(Beginning of Supplied data)
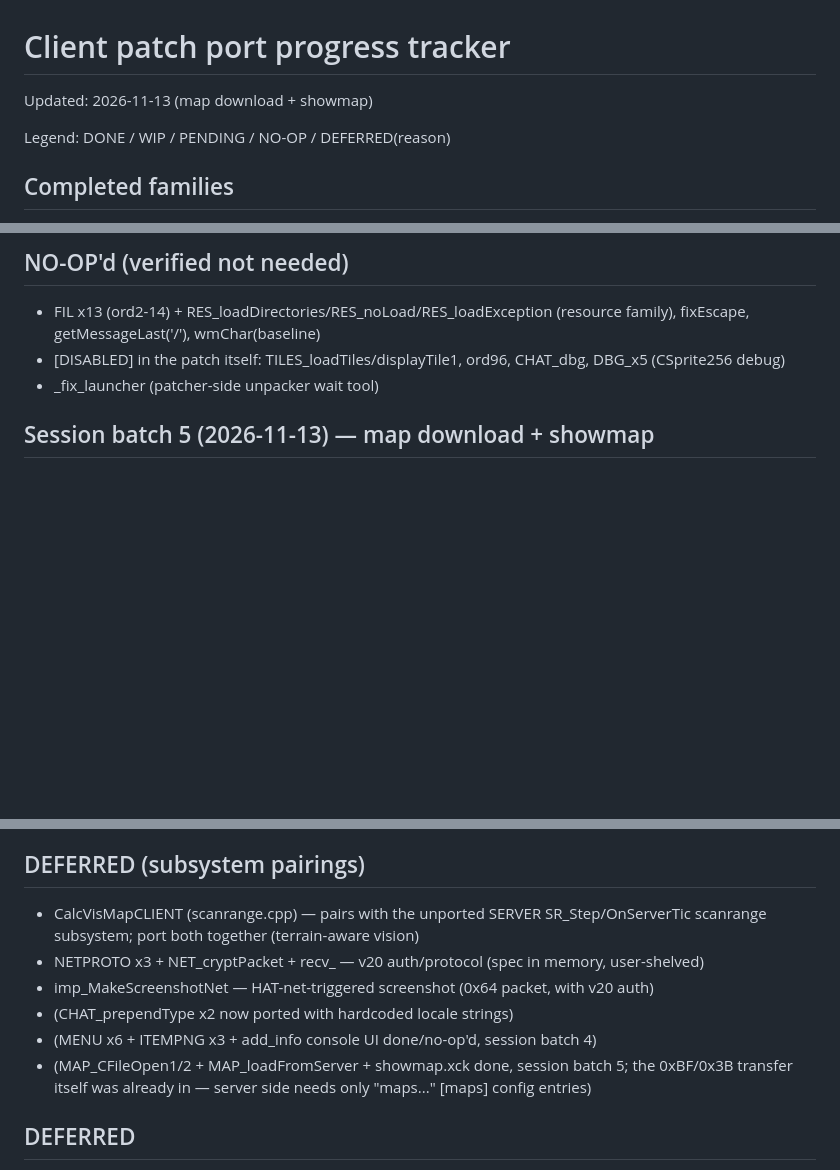
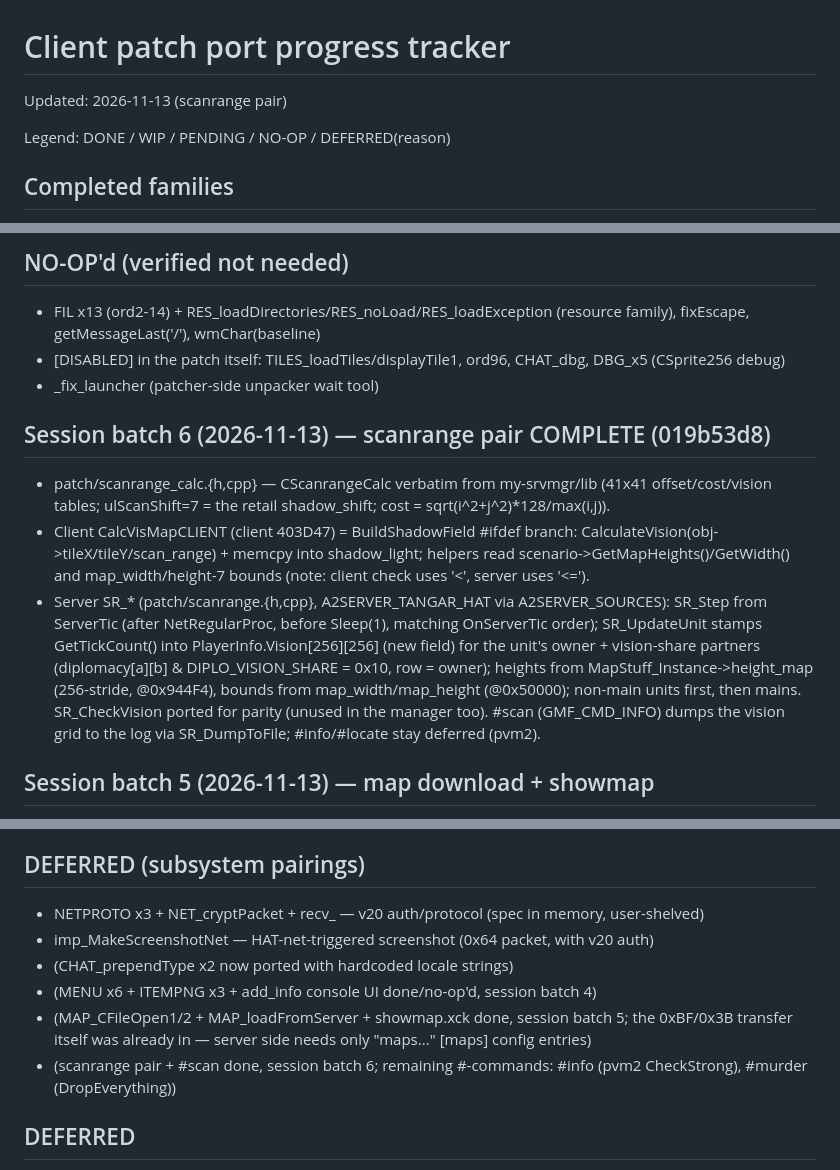
Before and after one commit to Marisa-Chan/a2server_reassembly, a Markdown page: migration_state/client_port_progress.md, 3 parts joined by grey strips. GitHub-like rendering; blank space fills up the shorter version.

Commit message:
Update client port tracker: scanrange pair complete

```diff
--- a/migration_state/client_port_progress.md
+++ b/migration_state/client_port_progress.md
@@ -1,5 +1,5 @@
 # Client patch port progress tracker
-Updated: 2026-11-13 (map download + showmap)
+Updated: 2026-11-13 (scanrange pair)
 
 Legend: DONE / WIP / PENDING / NO-OP / DEFERRED(reason)
 
@@ -78,6 +78,25 @@ Legend: DONE / WIP / PENDING / NO-OP / DEFERRED(reason)
   (CSprite256 debug)
 - _fix_launcher (patcher-side unpacker wait tool)
 
+## Session batch 6 (2026-11-13) — scanrange pair COMPLETE (019b53d8)
+- patch/scanrange_calc.{h,cpp} — CScanrangeCalc verbatim from
+  my-srvmgr/lib (41x41 offset/cost/vision tables; ulScanShift=7 = the retail
+  shadow_shift; cost = sqrt(i^2+j^2)*128/max(i,j)).
+- Client CalcVisMapCLIENT (client 403D47) = BuildShadowField #ifdef branch:
+  CalculateVision(obj->tileX/tileY/scan_range) + memcpy into shadow_light;
+  helpers read scenario->GetMapHeights()/GetWidth() and map_width/height-7
+  bounds (note: client check uses '<', server uses '<=').
+- Server SR_* (patch/scanrange.{h,cpp}, A2SERVER_TANGAR_HAT via
+  A2SERVER_SOURCES): SR_Step from ServerTic (after NetRegularProc, before
+  Sleep(1), matching OnServerTic order); SR_UpdateUnit stamps
+  GetTickCount() into PlayerInfo.Vision[256][256] (new field) for the
+  unit's owner + vision-share partners (diplomacy[a][b] & DIPLO_VISION_SHARE
+  = 0x10, row = owner); heights from MapStuff_Instance->height_map
+  (256-stride, @0x944F4), bounds from map_width/map_height (@0x50000);
+  non-main units first, then mains. SR_CheckVision ported for parity
+  (unused in the manager too). #scan (GMF_CMD_INFO) dumps the vision grid
+  to the log via SR_DumpToFile; #info/#locate stay deferred (pvm2).
+
 ## Session batch 5 (2026-11-13) — map download + showmap
 - MAP_CFileOpen1/2 + MAP_loadFromServer (db9afb67): FILE_CHUNK handler in
   VisPlayingArea::ProcessPackets stores downloaded maps under maps\ —
@@ -140,8 +159,6 @@ Legend: DONE / WIP / PENDING / NO-OP / DEFERRED(reason)
   (3dd1723b, with the thresholds.cfg parser + reborn readiness module) — memory s37/s38
 
 ## DEFERRED (subsystem pairings)
-- CalcVisMapCLIENT (scanrange.cpp) — pairs with the unported SERVER SR_Step/OnServerTic
-  scanrange subsystem; port both together (terrain-aware vision)
 - NETPROTO x3 + NET_cryptPacket + recv_ — v20 auth/protocol (spec in memory, user-shelved)
 - imp_MakeScreenshotNet — HAT-net-triggered screenshot (0x64 packet, with v20 auth)
 - (CHAT_prependType x2 now ported with hardcoded locale strings)
@@ -149,6 +166,8 @@ Legend: DONE / WIP / PENDING / NO-OP / DEFERRED(reason)
 - (MAP_CFileOpen1/2 + MAP_loadFromServer + showmap.xck done, session batch 5;
   the 0xBF/0x3B transfer itself was already in — server side needs only
   "maps\..." [maps] config entries)
+- (scanrange pair + #scan done, session batch 6; remaining #-commands:
+  #info (pvm2 CheckStrong), #murder (DropEverything))
 
 ## DEFERRED
 - PNG x3 + ITEMPNG (SDL), add_info console UI (PNG assets)
```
(End of Supplied data)
When you output the entries, keep each line exactly as it is and leave out any pictures.

Your response:
Before and after one commit to Marisa-Chan/a2server_reassembly, a Markdown page: migration_state/client_port_progress.md, 3 parts joined by grey strips. GitHub-like rendering; blank space fills up the shorter version.

Commit message:
Update client port tracker: scanrange pair complete

```diff
--- a/migration_state/client_port_progress.md
+++ b/migration_state/client_port_progress.md
@@ -1,5 +1,5 @@
 # Client patch port progress tracker
-Updated: 2026-11-13 (map download + showmap)
+Updated: 2026-11-13 (scanrange pair)
 
 Legend: DONE / WIP / PENDING / NO-OP / DEFERRED(reason)
 
@@ -78,6 +78,25 @@ Legend: DONE / WIP / PENDING / NO-OP / DEFERRED(reason)
   (CSprite256 debug)
 - _fix_launcher (patcher-side unpacker wait tool)
 
+## Session batch 6 (2026-11-13) — scanrange pair COMPLETE (019b53d8)
+- patch/scanrange_calc.{h,cpp} — CScanrangeCalc verbatim from
+  my-srvmgr/lib (41x41 offset/cost/vision tables; ulScanShift=7 = the retail
+  shadow_shift; cost = sqrt(i^2+j^2)*128/max(i,j)).
+- Client CalcVisMapCLIENT (client 403D47) = BuildShadowField #ifdef branch:
+  CalculateVision(obj->tileX/tileY/scan_range) + memcpy into shadow_light;
+  helpers read scenario->GetMapHeights()/GetWidth() and map_width/height-7
+  bounds (note: client check uses '<', server uses '<=').
+- Server SR_* (patch/scanrange.{h,cpp}, A2SERVER_TANGAR_HAT via
+  A2SERVER_SOURCES): SR_Step from ServerTic (after NetRegularProc, before
+  Sleep(1), matching OnServerTic order); SR_UpdateUnit stamps
+  GetTickCount() into PlayerInfo.Vision[256][256] (new field) for the
+  unit's owner + vision-share partners (diplomacy[a][b] & DIPLO_VISION_SHARE
+  = 0x10, row = owner); heights from MapStuff_Instance->height_map
+  (256-stride, @0x944F4), bounds from map_width/map_height (@0x50000);
+  non-main units first, then mains. SR_CheckVision ported for parity
+  (unused in the manager too). #scan (GMF_CMD_INFO) dumps the vision grid
+  to the log via SR_DumpToFile; #info/#locate stay deferred (pvm2).
+
 ## Session batch 5 (2026-11-13) — map download + showmap
 - MAP_CFileOpen1/2 + MAP_loadFromServer (db9afb67): FILE_CHUNK handler in
   VisPlayingArea::ProcessPackets stores downloaded maps under maps\ —
@@ -140,8 +159,6 @@ Legend: DONE / WIP / PENDING / NO-OP / DEFERRED(reason)
   (3dd1723b, with the thresholds.cfg parser + reborn readiness module) — memory s37/s38
 
 ## DEFERRED (subsystem pairings)
-- CalcVisMapCLIENT (scanrange.cpp) — pairs with the unported SERVER SR_Step/OnServerTic
-  scanrange subsystem; port both together (terrain-aware vision)
 - NETPROTO x3 + NET_cryptPacket + recv_ — v20 auth/protocol (spec in memory, user-shelved)
 - imp_MakeScreenshotNet — HAT-net-triggered screenshot (0x64 packet, with v20 auth)
 - (CHAT_prependType x2 now ported with hardcoded locale strings)
@@ -149,6 +166,8 @@ Legend: DONE / WIP / PENDING / NO-OP / DEFERRED(reason)
 - (MAP_CFileOpen1/2 + MAP_loadFromServer + showmap.xck done, session batch 5;
   the 0xBF/0x3B transfer itself was already in — server side needs only
   "maps\..." [maps] config entries)
+- (scanrange pair + #scan done, session batch 6; remaining #-commands:
+  #info (pvm2 CheckStrong), #murder (DropEverything))
 
 ## DEFERRED
 - PNG x3 + ITEMPNG (SDL), add_info console UI (PNG assets)
```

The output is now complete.